Task item =
Keep the wording of the records intact as you retype them, and omit every image.

☆ ☆ ☆ ☆ ☆

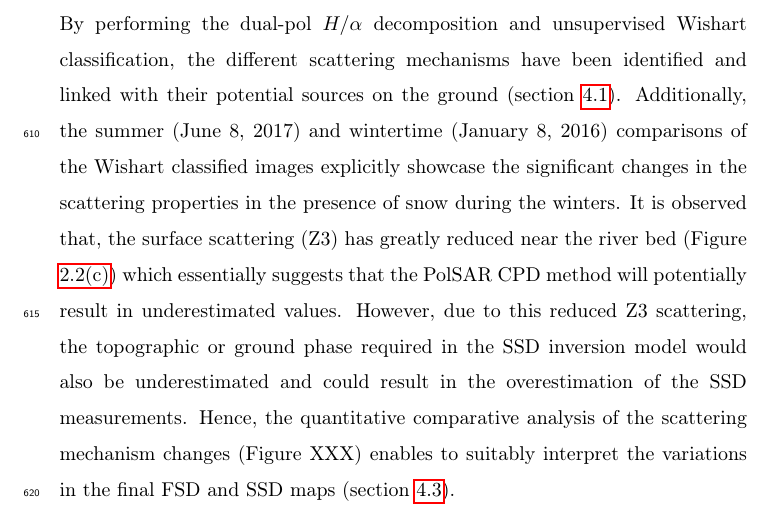
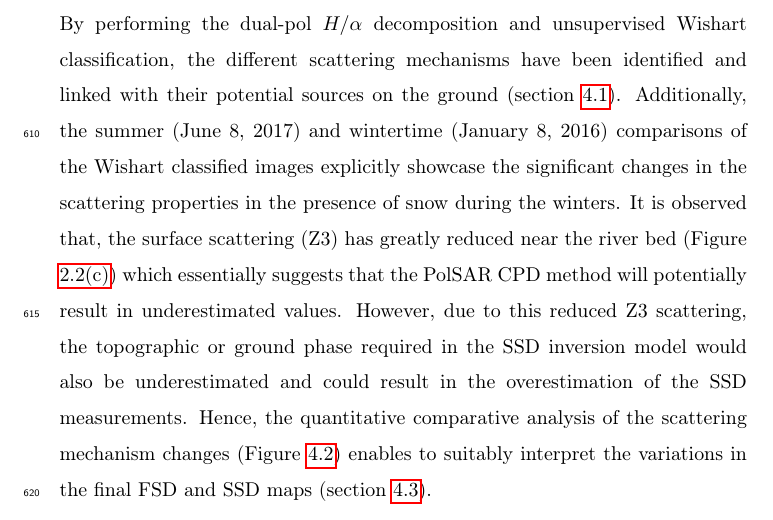
Before and after one commit to montimaj/ITC_Paper, a LaTeX paper (itc_journal.tex): part of page 26 of 47, cut so that both start at the same text. Compiled offline with pdfLaTeX.

Commit message:
Crossref fixes

```diff
--- a/itc_journal.tex
+++ b/itc_journal.tex
@@ -5,6 +5,7 @@
 \numberwithin{equation}{section}
 \numberwithin{figure}{section}
 \numberwithin{table}{section}
+\usepackage{cleveref}
 \renewcommand\thesubfigure{(\alph{subfigure})}
 \modulolinenumbers[5]
 
@@ -574,7 +575,7 @@ obtained by multiplying constant fresh and standing snow densities.
 
 Due to the complex hydrometeorological and topographical conditions of the study area (section \ref{sssec:geo}), significant uncertainty sources are present. These include the forests, boulders, highly rough surfaces, and human settlements (Figure \ref{fig:field}) which substantially reduce the surface and volume scattering coherences required to estimate the snow depths with adequate accuracy (\ref{ssec:vus}). Moreover, the limited ground-truth data availability has always been a major challenge from the onset of this work (section \ref{ssec:data}). Apart from this, the SAR data are affected by layover, shadowing and foreshortening in mountainous terrains and hence, these errors are inherently propagated through the subsequent processing steps. In short, these are the main concerns involved in this work.
 
-Therefore, the uncertainty assessment and sensitivity analysis have been extensively conducted to address these research problems appropriately. By performing the dual-pol $H/{\alpha}$ decomposition and unsupervised Wishart classification, the different scattering mechanisms have been identified and linked with their potential sources on the ground (section \ref{ssec:scat}). Additionally, the summer (June 8, 2017) and wintertime (January 8, 2016) comparisons of the Wishart classified images explicitly showcase the significant changes in the scattering properties in the presence of snow during the winters. It is observed that, the surface scattering (Z3) has greatly reduced near the river bed (Figure \ref{subfig:beas}) which essentially suggests that the PolSAR CPD method will potentially result in underestimated values. However, due to this reduced Z3 scattering, the topographic or ground phase required in the SSD inversion model would also be underestimated and could result in the overestimation of the SSD measurements. Hence, the quantitative comparative analysis of the scattering mechanism changes (Figure XXX) enables to suitably interpret the variations in the final FSD and SSD maps (section \ref{ssec:snow}).
+Therefore, the uncertainty assessment and sensitivity analysis have been extensively conducted to address these research problems appropriately. By performing the dual-pol $H/{\alpha}$ decomposition and unsupervised Wishart classification, the different scattering mechanisms have been identified and linked with their potential sources on the ground (section \ref{ssec:scat}). Additionally, the summer (June 8, 2017) and wintertime (January 8, 2016) comparisons of the Wishart classified images explicitly showcase the significant changes in the scattering properties in the presence of snow during the winters. It is observed that, the surface scattering (Z3) has greatly reduced near the river bed (Figure \ref{subfig:beas}) which essentially suggests that the PolSAR CPD method will potentially result in underestimated values. However, due to this reduced Z3 scattering, the topographic or ground phase required in the SSD inversion model would also be underestimated and could result in the overestimation of the SSD measurements. Hence, the quantitative comparative analysis of the scattering mechanism changes (Figure \ref{fig:percent}) enables to suitably interpret the variations in the final FSD and SSD maps (section \ref{ssec:snow}).
 
 Regarding the SA, the changes in the layover (including shadow), forest, scattering classes, fresh snow, and standing snow areas corresponding to the aspect, elevation, and slope are considered. Also, the variations in the mean snow depths are calculated with respect to these terrain attributes (section \ref{sssec:terrain}). In addition, the different FSD and SSD user-defined model parameters are thoroughly tested for optimality. These optimisation steps are driven by means of appropriate accuracy assessments via a 3$\times$3 validation window over Dhundi. Notably, the estimates exhibit a strong dependence on the ensemble window based averaging which is a mandatory processing step common to both these models. Moreover, the reference ALOS PALSAR DEM errors are computed using the acquired DGPS measurements during the field visit to Dhundi and Kothi. However, it is observed that the elevation errors do not significantly alter the LIA values which are in turn, required for the FSD and SSD inversion models (section \ref{sssec:error}).
 
```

☆ ☆ ☆ ☆ ☆

Task result =
Before and after one commit to montimaj/ITC_Paper, a LaTeX paper (itc_journal.tex): part of page 26 of 47, cut so that both start at the same text. Compiled offline with pdfLaTeX.

Commit message:
Crossref fixes

```diff
--- a/itc_journal.tex
+++ b/itc_journal.tex
@@ -5,6 +5,7 @@
 \numberwithin{equation}{section}
 \numberwithin{figure}{section}
 \numberwithin{table}{section}
+\usepackage{cleveref}
 \renewcommand\thesubfigure{(\alph{subfigure})}
 \modulolinenumbers[5]
 
@@ -574,7 +575,7 @@ obtained by multiplying constant fresh and standing snow densities.
 
 Due to the complex hydrometeorological and topographical conditions of the study area (section \ref{sssec:geo}), significant uncertainty sources are present. These include the forests, boulders, highly rough surfaces, and human settlements (Figure \ref{fig:field}) which substantially reduce the surface and volume scattering coherences required to estimate the snow depths with adequate accuracy (\ref{ssec:vus}). Moreover, the limited ground-truth data availability has always been a major challenge from the onset of this work (section \ref{ssec:data}). Apart from this, the SAR data are affected by layover, shadowing and foreshortening in mountainous terrains and hence, these errors are inherently propagated through the subsequent processing steps. In short, these are the main concerns involved in this work.
 
-Therefore, the uncertainty assessment and sensitivity analysis have been extensively conducted to address these research problems appropriately. By performing the dual-pol $H/{\alpha}$ decomposition and unsupervised Wishart classification, the different scattering mechanisms have been identified and linked with their potential sources on the ground (section \ref{ssec:scat}). Additionally, the summer (June 8, 2017) and wintertime (January 8, 2016) comparisons of the Wishart classified images explicitly showcase the significant changes in the scattering properties in the presence of snow during the winters. It is observed that, the surface scattering (Z3) has greatly reduced near the river bed (Figure \ref{subfig:beas}) which essentially suggests that the PolSAR CPD method will potentially result in underestimated values. However, due to this reduced Z3 scattering, the topographic or ground phase required in the SSD inversion model would also be underestimated and could result in the overestimation of the SSD measurements. Hence, the quantitative comparative analysis of the scattering mechanism changes (Figure XXX) enables to suitably interpret the variations in the final FSD and SSD maps (section \ref{ssec:snow}).
+Therefore, the uncertainty assessment and sensitivity analysis have been extensively conducted to address these research problems appropriately. By performing the dual-pol $H/{\alpha}$ decomposition and unsupervised Wishart classification, the different scattering mechanisms have been identified and linked with their potential sources on the ground (section \ref{ssec:scat}). Additionally, the summer (June 8, 2017) and wintertime (January 8, 2016) comparisons of the Wishart classified images explicitly showcase the significant changes in the scattering properties in the presence of snow during the winters. It is observed that, the surface scattering (Z3) has greatly reduced near the river bed (Figure \ref{subfig:beas}) which essentially suggests that the PolSAR CPD method will potentially result in underestimated values. However, due to this reduced Z3 scattering, the topographic or ground phase required in the SSD inversion model would also be underestimated and could result in the overestimation of the SSD measurements. Hence, the quantitative comparative analysis of the scattering mechanism changes (Figure \ref{fig:percent}) enables to suitably interpret the variations in the final FSD and SSD maps (section \ref{ssec:snow}).
 
 Regarding the SA, the changes in the layover (including shadow), forest, scattering classes, fresh snow, and standing snow areas corresponding to the aspect, elevation, and slope are considered. Also, the variations in the mean snow depths are calculated with respect to these terrain attributes (section \ref{sssec:terrain}). In addition, the different FSD and SSD user-defined model parameters are thoroughly tested for optimality. These optimisation steps are driven by means of appropriate accuracy assessments via a 3$\times$3 validation window over Dhundi. Notably, the estimates exhibit a strong dependence on the ensemble window based averaging which is a mandatory processing step common to both these models. Moreover, the reference ALOS PALSAR DEM errors are computed using the acquired DGPS measurements during the field visit to Dhundi and Kothi. However, it is observed that the elevation errors do not significantly alter the LIA values which are in turn, required for the FSD and SSD inversion models (section \ref{sssec:error}).
 
```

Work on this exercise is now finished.